Friday, March 19, 2010

Jargon Hunting



Canberra is the national headquarters of stakeholder engagement, thought leadership and the run-on sentence. This city is awash with jargon, wherein words such as actionable, facilitate and silo are ceaselessly smashed into phrases like core competencies, value chain and driving innovation, to make even the most mundane task sound weighty with deliverables.

Unfortunately, this habit of loading sentences with empty emphasis has slopped over into every day conversation and is now the ambient noise of television. Here are six of the worst.


Passion

Unless you fight, fuck or breastfeed someone it isn't a passion. It could be an enthusiasm, it might even be a career or the sort of hobby that gets you a spot on Collectors but rarely does it require the dreaded 'P' word.


Paradigm

Is worth approximately 20 cents and if you really need to shift one I will happily put it in my pocket.


At the end of the day

It gets dark and I can go home without listening to any more of this bullshit.


Journey

It's not a journey unless you change your mailing address. Try using process, experience or, in the case of reality television contestants, 'transitory moment of lessened obscurity'.


Upskill

If you use this word it's a fair bet you haven't.


May I just say

Absolutely not. Just because you're in front of a camera, flanked by a journalist and sitting under television lights in no way indicates an interest in your opinion.

8 comments:

cristy said...

The jargon is painful, but it is the acronyms that kill me. My partner speaks Acronym and I rarely have the faintest clue as to what he is referring to.

I have given up asking too. Generally this is in my best interest.

our man in Canberra said...

Good point - the acronym is almost a Canberra artform and deserves further examination/ranting. And let's not mention the tortured language displayed in APS selection criteria.
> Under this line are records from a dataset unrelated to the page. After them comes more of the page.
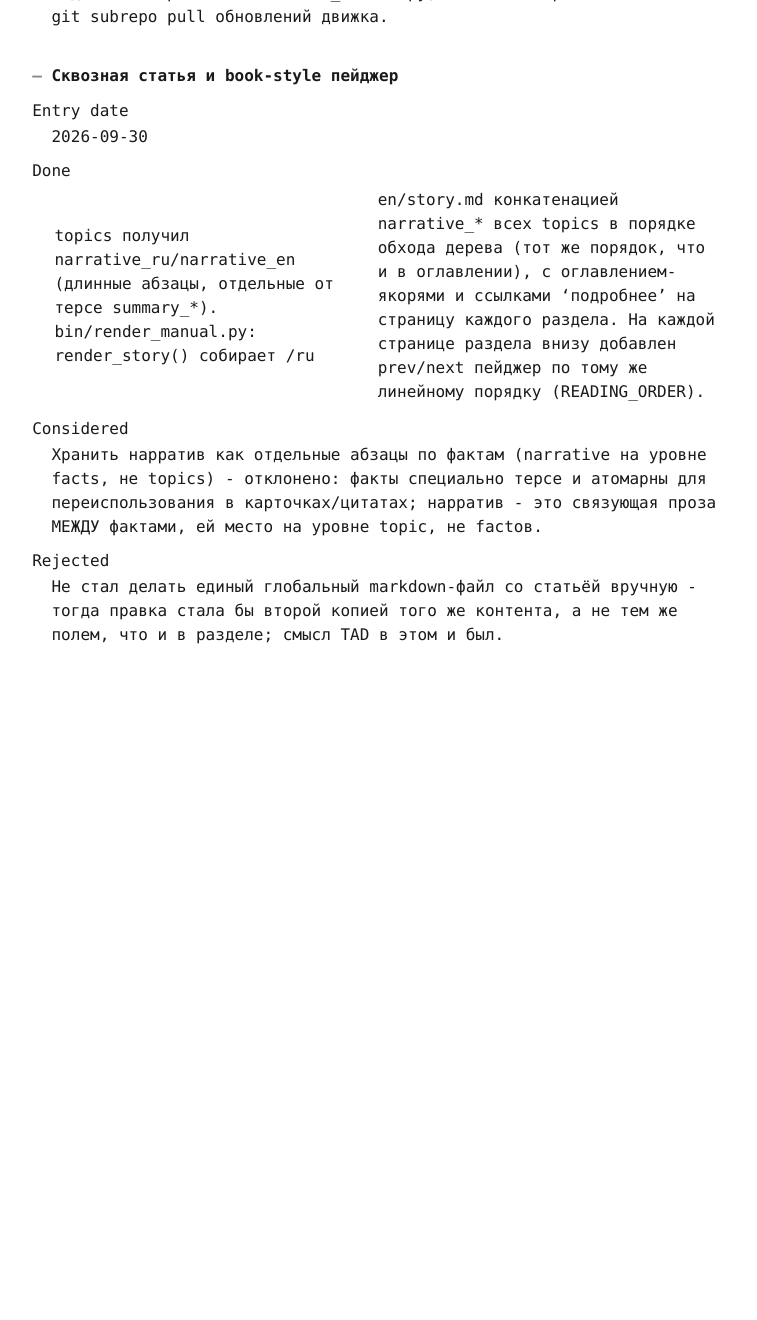
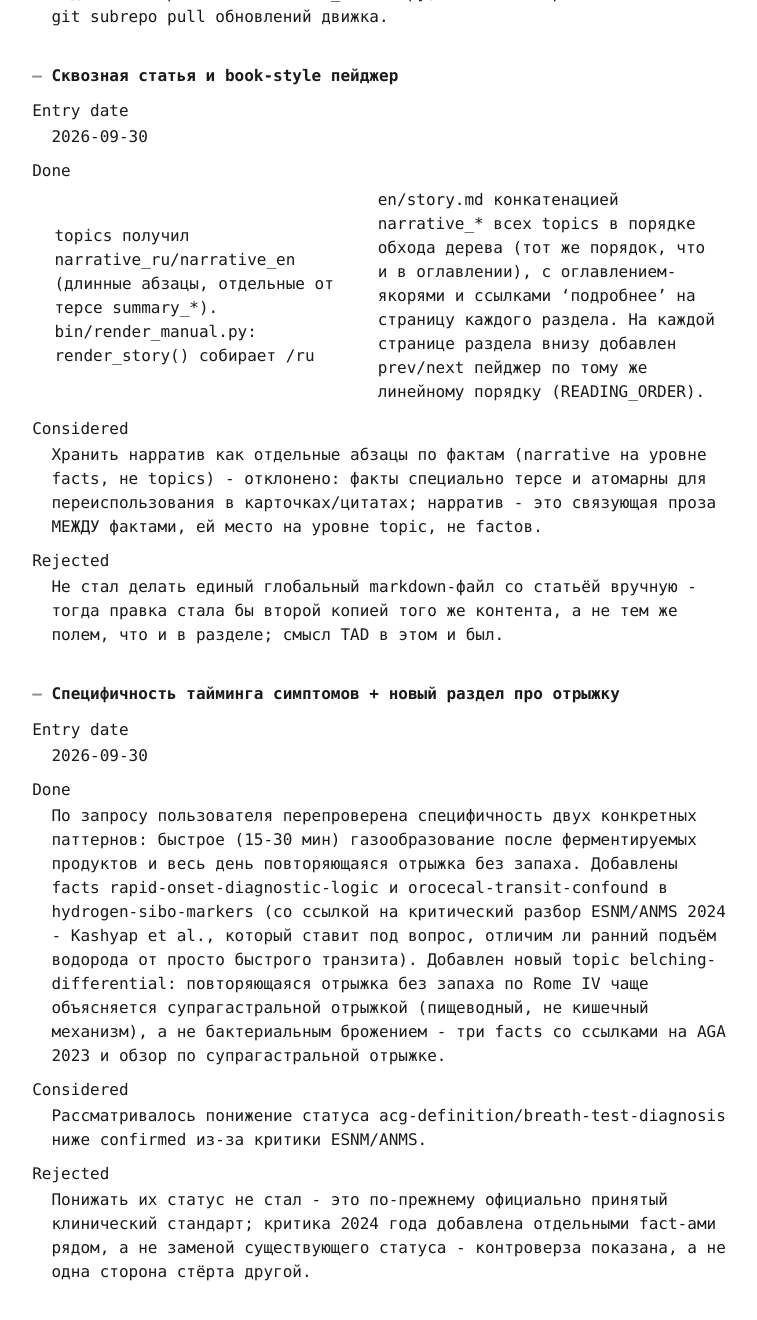
Before and after one commit to open-commons-observatory/human-manual-oco, a Jekyll site: the page built from docs/session_log.md, in a window 1280 px wide and 1400 px high, scrolled down 798 px. Shown: the top 1320 px of the window, without its empty margins (261-1018 px from the left). Built offline with Jekyll 4.4.1, drawn with Linux system fonts in a browser that asks for light colours; our own code applies the rules of GitHub Pages for plain Markdown files; before the commit the page ends 1561 px from its top, so only the background shows below that.

```diff
--- a/data/session_log.json
+++ b/data/session_log.json
@@ -1,2 +1,3 @@
 {"id":"sibo-sifo-launch","entry_date":"2026-09-30","title":"Запуск мануала: тема SIBO/SIFO","done":"Репозиторий создан из шаблона creation-guidelines/text-as-data-template. Схема расширена под мануал: topics (иерархия через relations/subtopic-of), facts (statement + короткая цитата + перевод + статус доказательности), sources, fact_sources (цитирование). Присланный пользователем текст по СИБР/СИФО проверен по первоисточникам (ACG 2020, Merck Manual, AMBOSS, Nutrients 2025, Chedid 2014, BRIEF-SIBO protocol, обзор по функциональной диспепсии, обзор по биоплёнкам, JHR case report) и переписан с явными статусами: confirmed / preliminary / mechanistic / disputed / insufficient-evidence.","considered":"Единая англоязычная схема с _ru/_en колонками вместо раздельных таблиц per-locale - проще поддерживать consistency и проще генерировать оба языка одним проходом рендера.","rejected":"Не стал трогать .tad/tools/render.py (даёт только плоские per-table страницы) - вместо этого двуязычный рендер с хлебными крошками сделан отдельным скриптом bin/render_manual.py, чтобы не терять возможность git subrepo pull обновлений движка."}
 {"id":"narrative-and-pager","entry_date":"2026-09-30","title":"Сквозная статья и book-style пейджер","done":"topics получил narrative_ru/narrative_en (длинные абзацы, отдельные от терсе summary_*). bin/render_manual.py: render_story() собирает /ru|en/story.md конкатенацией narrative_* всех topics в порядке обхода дерева (тот же порядок, что и в оглавлении), с оглавлением-якорями и ссылками 'подробнее' на страницу каждого раздела. На каждой странице раздела внизу добавлен prev/next пейджер по тому же линейному порядку (READING_ORDER).","considered":"Хранить нарратив как отдельные абзацы по фактам (narrative на уровне facts, не topics) - отклонено: факты специально терсе и атомарны для переиспользования в карточках/цитатах; нарратив - это связующая проза МЕЖДУ фактами, ей место на уровне topic, не factов.","rejected":"Не стал делать единый глобальный markdown-файл со статьёй вручную - тогда правка стала бы второй копией того же контента, а не тем же полем, что и в разделе; смысл TAD в этом и был."}
+{"id":"symptom-specificity-review","entry_date":"2026-09-30","title":"Специфичность тайминга симптомов + новый раздел про отрыжку","done":"По запросу пользователя перепроверена специфичность двух конкретных паттернов: быстрое (15-30 мин) газообразование после ферментируемых продуктов и весь день повторяющаяся отрыжка без запаха. Добавлены facts rapid-onset-diagnostic-logic и orocecal-transit-confound в hydrogen-sibo-markers (со ссылкой на критический разбор ESNM/ANMS 2024 - Kashyap et al., который ставит под вопрос, отличим ли ранний подъём водорода от просто быстрого транзита). Добавлен новый topic belching-differential: повторяющаяся отрыжка без запаха по Rome IV чаще объясняется супрагастральной отрыжкой (пищеводный, не кишечный механизм), а не бактериальным брожением - три facts со ссылками на AGA 2023 и обзор по супрагастральной отрыжке.","considered":"Рассматривалось понижение статуса acg-definition/breath-test-diagnosis ниже confirmed из-за критики ESNM/ANMS.","rejected":"Понижать их статус не стал - это по-прежнему официально принятый клинический стандарт; критика 2024 года добавлена отдельными fact-ами рядом, а не заменой существующего статуса - контроверза показана, а не одна сторона стёрта другой."}
--- a/docs/session_log.md
+++ b/docs/session_log.md
@@ -32,3 +32,19 @@
 
 Rejected
 : Не стал делать единый глобальный markdown-файл со статьёй вручную - тогда правка стала бы второй копией того же контента, а не тем же полем, что и в разделе; смысл TAD в этом и был.
+
+
+<a id="symptom-specificity-review"></a>
+### Специфичность тайминга симптомов + новый раздел про отрыжку
+
+Entry date
+: 2026-09-30
+
+Done
+: По запросу пользователя перепроверена специфичность двух конкретных паттернов: быстрое (15-30 мин) газообразование после ферментируемых продуктов и весь день повторяющаяся отрыжка без запаха. Добавлены facts rapid-onset-diagnostic-logic и orocecal-transit-confound в hydrogen-sibo-markers (со ссылкой на критический разбор ESNM/ANMS 2024 - Kashyap et al., который ставит под вопрос, отличим ли ранний подъём водорода от просто быстрого транзита). Добавлен новый topic belching-differential: повторяющаяся отрыжка без запаха по Rome IV чаще объясняется супрагастральной отрыжкой (пищеводный, не кишечный механизм), а не бактериальным брожением - три facts со ссылками на AGA 2023 и обзор по супрагастральной отрыжке.
+
+Considered
+: Рассматривалось понижение статуса acg-definition/breath-test-diagnosis ниже confirmed из-за критики ESNM/ANMS.
+
+Rejected
+: Понижать их статус не стал - это по-прежнему официально принятый клинический стандарт; критика 2024 года добавлена отдельными fact-ами рядом, а не заменой существующего статуса - контроверза показана, а не одна сторона стёрта другой.
```
Also changed, not shown: bin/seed.py (+5 -4 lines).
I'm still trying to work out what 'communicates with influence' means.

Also agree it's probably wise not to request decoding (I've noticed even the friendliest acroynm users tend to get a little eye rolly if you ask them about a term more than once).

cristy said...

So true. Like when my partner was complaining about having to finish off a minsub a while back.

"A what?" I asked.

"Ministerial submission, of course," was the reply.

Well, why would I trouble myself with decoding that? I write my fud (PhD) every day. And have no bloody ministers to submit it to...

As for the selection criteria. OMG. I hate that stuff and am so glad that someone else remains baffled as to the meaning of "communicated with influence." I have considered suggesting that my capacity to convince my daughter to eat & bath should be 'evidence' enough to cover that one.

Jude said...

Don Watson would be proud of you.

our man in Canberra said...

Cristy, would enjoy seeing how the APS hive mind copes with some coalface examples of 'core competencies'.

Jude, kind words - Watto brings a certain heft to the debate (whereas my contribution veers towards swearing and pissweak jokes).

Sandra said...

Ooooh how I hate "delivery". Almost as I much as I hate "strategy" (almost always used to describe what are actually activities) and "methodology" (frequently misappropriated by the majority of speakers when they usually mean "method"). But I digress.

Services are not "delivered" they are provided. Infrastructure is not "delivered" , it is built just like it was, oooooooooh, just 20 years ago until some nameless and shameless consultant somewhere decided that "delivery" has more cache.

Nope. Until some pimply yoof appears at my door and, upon knocking, he presents me with a square slab of steaming bitumen covered in mushrooms and anchovies and the FREE garlic bread, roads are built. BUILT! Ya hear that fellow public servants? They are built.

*pant, pant, pant*

PS. And on the subject of big infrastructure projects, do not even get me started on "announceables"!

our man in Canberra said...

I hear you Sandra. The idea of Pizza Rut or Abomino's delivering a hot tar pizza is a strangely appealing image (tho' spotting the difference between it and the oily carapace of a processed meatasorus could be a big ask).

As for "announceables", to my ears at least, there's a certain biblical feel to it - the Dep Sec in papier-mâché wings, whispering the good news; the minister, radiant in blue, thoughtfully nodding, and rosy-cheeked media advisors fluttering around cherub-like. Admittedly, a different sort of delivery and, as we both know (this being Canberra), if the news isn't very good indeed, someone will be screwed.

Sandra said...

Alas and alack OMIC, (oooh! a bonafide acronym rather than an intialism!) I am not an APS officer but a mere state guvvy slave. I mean that sincerely and in the nicest possible way. After serving a short purgatory in the APS, I have discovered that there is indeed a warp in the space-time continuum, having been transported back some 20 years to the quaint non-charm of a state government department. Sadly, we are not using the same terminology of public servants who have boldly gone before us, but the culture of rank-associated privilege and appointments based on nepotism/seniority rather than merit remains.

The "communicates with influence" criterion has me bemused. Is there intentional irony behind a statement so grammatically cringe-inducing? To my mind it invokes the image of a Mafia Don's idea of coy euphemism for his favourite stand-over man. As in,"So doz guys dun wanna pay up, eh? We'll send em a little visit from Donee (Tony) he's our 'communicates with influence' guy."